• Task goal
Find the lines holding the string "many" in the data, then copy all of them.

Records contained in a dataset
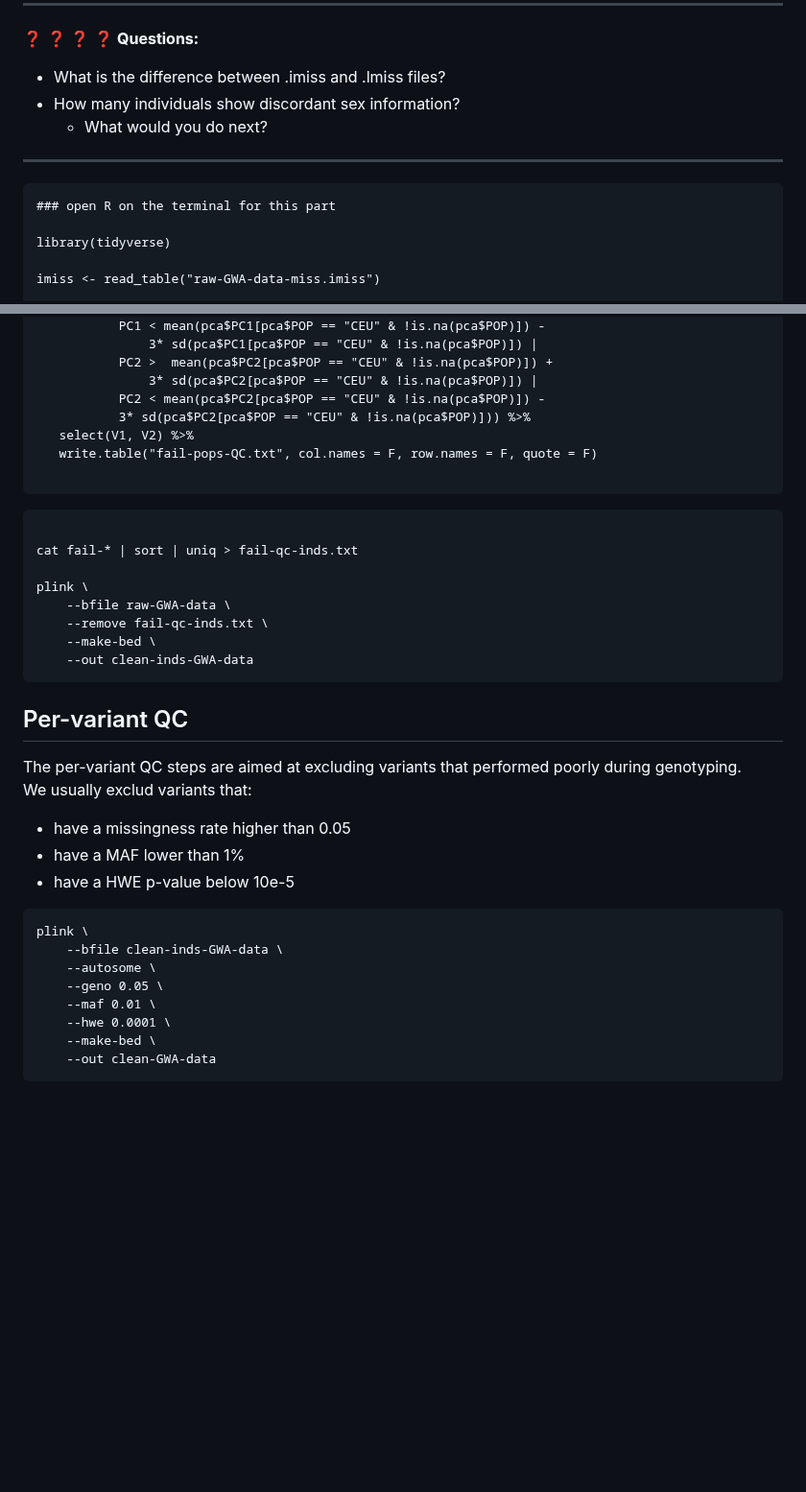
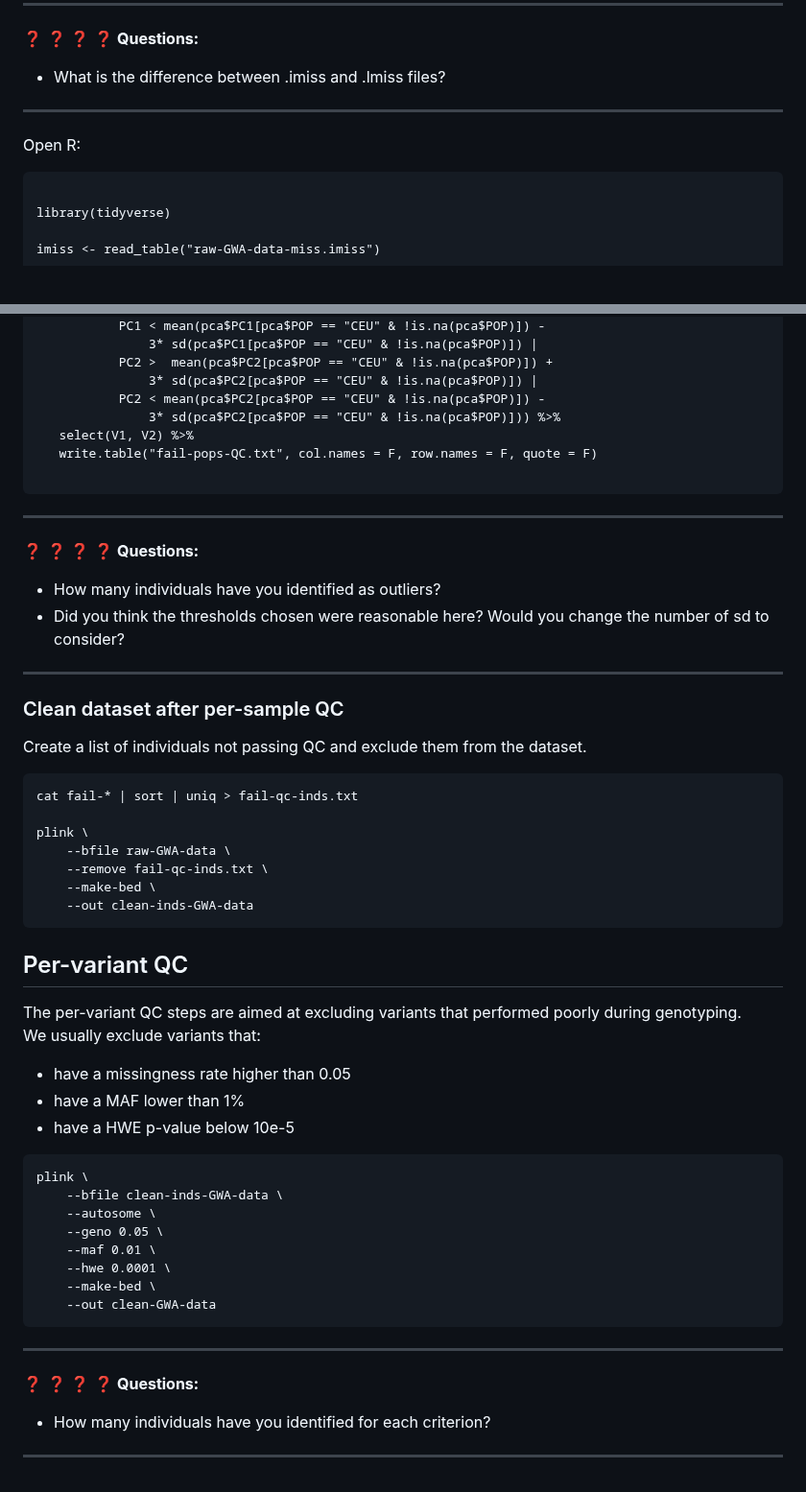
Before and after one commit to cbatini/training_materials, a Markdown page: WTDTP_Genomics_masterclass_Oct2023/genotyping_qc_handbook_Oct2023.md, 2 parts joined by grey strips. Shown at 96% size. Rendered like a GitHub page; blank space fills up the shorter version.

````diff
--- a/WTDTP_Genomics_masterclass_Oct2023/genotyping_qc_handbook_Oct2023.md
+++ b/WTDTP_Genomics_masterclass_Oct2023/genotyping_qc_handbook_Oct2023.md
@@ -136,14 +136,13 @@ plink \
 :question: :question: :question: :question: **Questions:**
 
 * What is the difference between .imiss and .lmiss files?
-* How many individuals show discordant sex information?
-	+ What would you do next?
 
 -----
 
+Open R:
+
 
 ```
-### open R on the terminal for this part
 
 library(tidyverse)
 
@@ -314,7 +313,7 @@ pca %>%
 			PC2 >  mean(pca$PC2[pca$POP == "CEU" & !is.na(pca$POP)]) +
 				3* sd(pca$PC2[pca$POP == "CEU" & !is.na(pca$POP)]) |
 			PC2 < mean(pca$PC2[pca$POP == "CEU" & !is.na(pca$POP)]) -
-			3* sd(pca$PC2[pca$POP == "CEU" & !is.na(pca$POP)])) %>%
+				3* sd(pca$PC2[pca$POP == "CEU" & !is.na(pca$POP)])) %>%
 	select(V1, V2) %>%
 	write.table("fail-pops-QC.txt", col.names = F, row.names = F, quote = F)
 
@@ -322,8 +321,18 @@ pca %>%
 
 
 
+-----
+:question: :question: :question: :question: **Questions:**
+
+* How many individuals have you identified as outliers?
+* Did you think the thresholds chosen were reasonable here? Would you change the number of sd to consider?
+
+-----
+
+### Clean dataset after per-sample QC
+Create a list of individuals not passing QC and exclude them from the dataset.
+
 ```
-
 cat fail-* | sort | uniq > fail-qc-inds.txt
 
 plink \
@@ -334,9 +343,10 @@ plink \
 ```
 
 
+
 ## Per-variant QC
 The per-variant QC steps are aimed at excluding variants that performed poorly during genotyping.
-We usually exclud variants that:
+We usually exclude variants that:
 
 * have a missingness rate higher than 0.05
 * have a MAF lower than 1%
@@ -352,3 +362,11 @@ plink \
 	--make-bed \
 	--out clean-GWA-data
 ```
+
+
+-----
+:question: :question: :question: :question: **Questions:**
+
+* How many individuals have you identified for each criterion?
+
+-----
````
Also changed, not shown: other parts of WTDTP_Genomics_masterclass_Oct2023/genotyping_qc_handbook_Oct2023.md (+17 -17 lines).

• Task output
-* How many individuals show discordant sex information?
+* How many individuals have you identified as outliers?
+* How many individuals have you identified for each criterion?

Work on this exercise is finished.